## Version comparison data
________

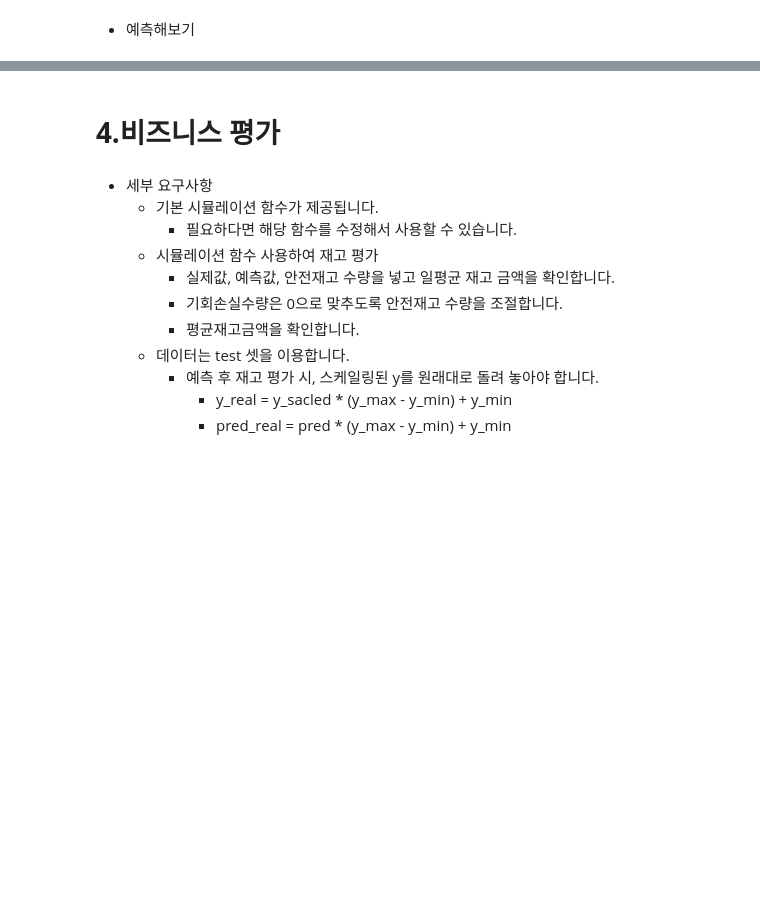
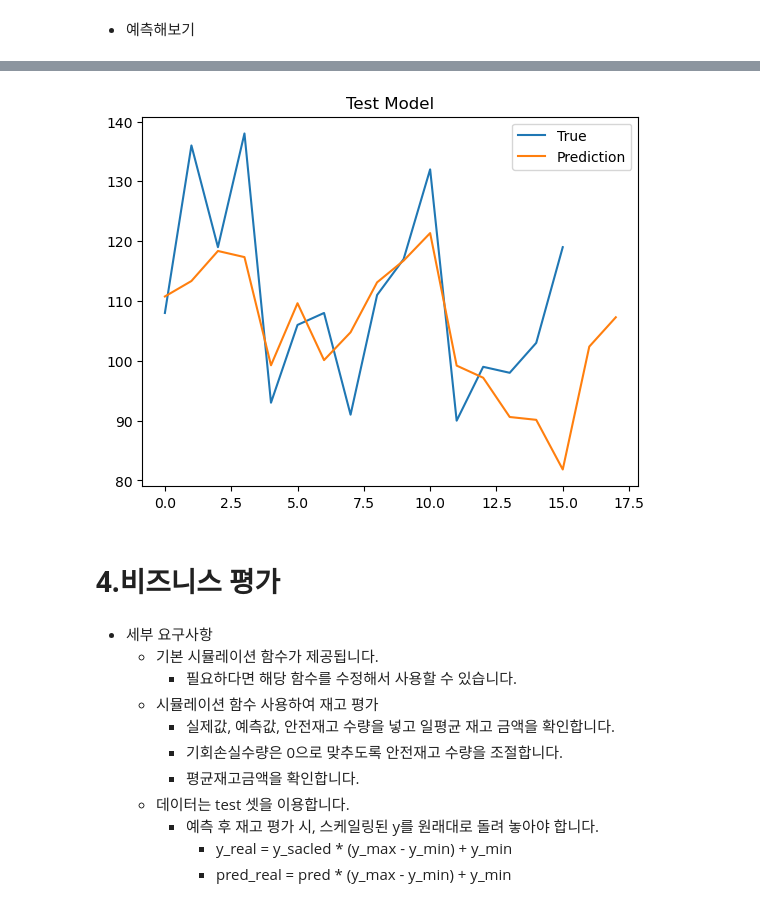
Before and after one commit to youse0ng/Optimization-Qauntity-TimeSeries, a Jupyter notebook: 3.모델링 및 비즈니스 평가.ipynb, the cells around one changed output, grey strips where cells are left out. Saved outputs shown, nothing was run; the diff lists cells and outputs as text; code cells hidden in the pictures; blank space fills up the shorter version.

```diff
--- a/3.모델링 및 비즈니스 평가.ipynb
+++ b/3.모델링 및 비즈니스 평가.ipynb
@@ -192,6 +344,0 @@ orders_test['Date'] = pd.to_datetime(orders_test['Date'] )
-# %%
-def preprocessing4predict([sales_test, ....], product_ID = 3, scaler = scaler, ....):
-
-
-
-    return x_test, y_test
@@ -198,2 +438,15 @@ def preprocessing4predict([sales_test, ....], product_ID = 3, scaler = scaler, .
+# %%
+timesteps = 14
+
+X_test,y_test = temporalize(X_test,y_test,timesteps) # 3 차원으로 변경
 # %% [markdown]
 * 예측해보기
+# %%
+y_test_predict = model.predict(X_test)
+plt.figure()
+plt.plot(y_test,label='True')
+plt.plot(y_test_predict,label='Prediction')
+plt.title("Test Model")
+plt.legend()
+plt.show()
+# %% [output]
@@ -200,3 +454,4 @@ def preprocessing4predict([sales_test, ....], product_ID = 3, scaler = scaler, .
+[figure, added]
 # %% [markdown]
 # **4.비즈니스 평가**
 # %% [markdown]
```
Also changed, not shown: parts of 36 cells of this notebook, 16 other files.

________

## REQUIREMENT
What belongs in the answer is each line of the data that has the word "비즈니스".

## TASK RESPONSE
Before and after one commit to youse0ng/Optimization-Qauntity-TimeSeries, a Jupyter notebook: 3.모델링 및 비즈니스 평가.ipynb, the cells around one changed output, grey strips where cells are left out. Saved outputs shown, nothing was run; the diff lists cells and outputs as text; code cells hidden in the pictures; blank space fills up the shorter version.
--- a/3.모델링 및 비즈니스 평가.ipynb
+++ b/3.모델링 및 비즈니스 평가.ipynb
 # **4.비즈니스 평가**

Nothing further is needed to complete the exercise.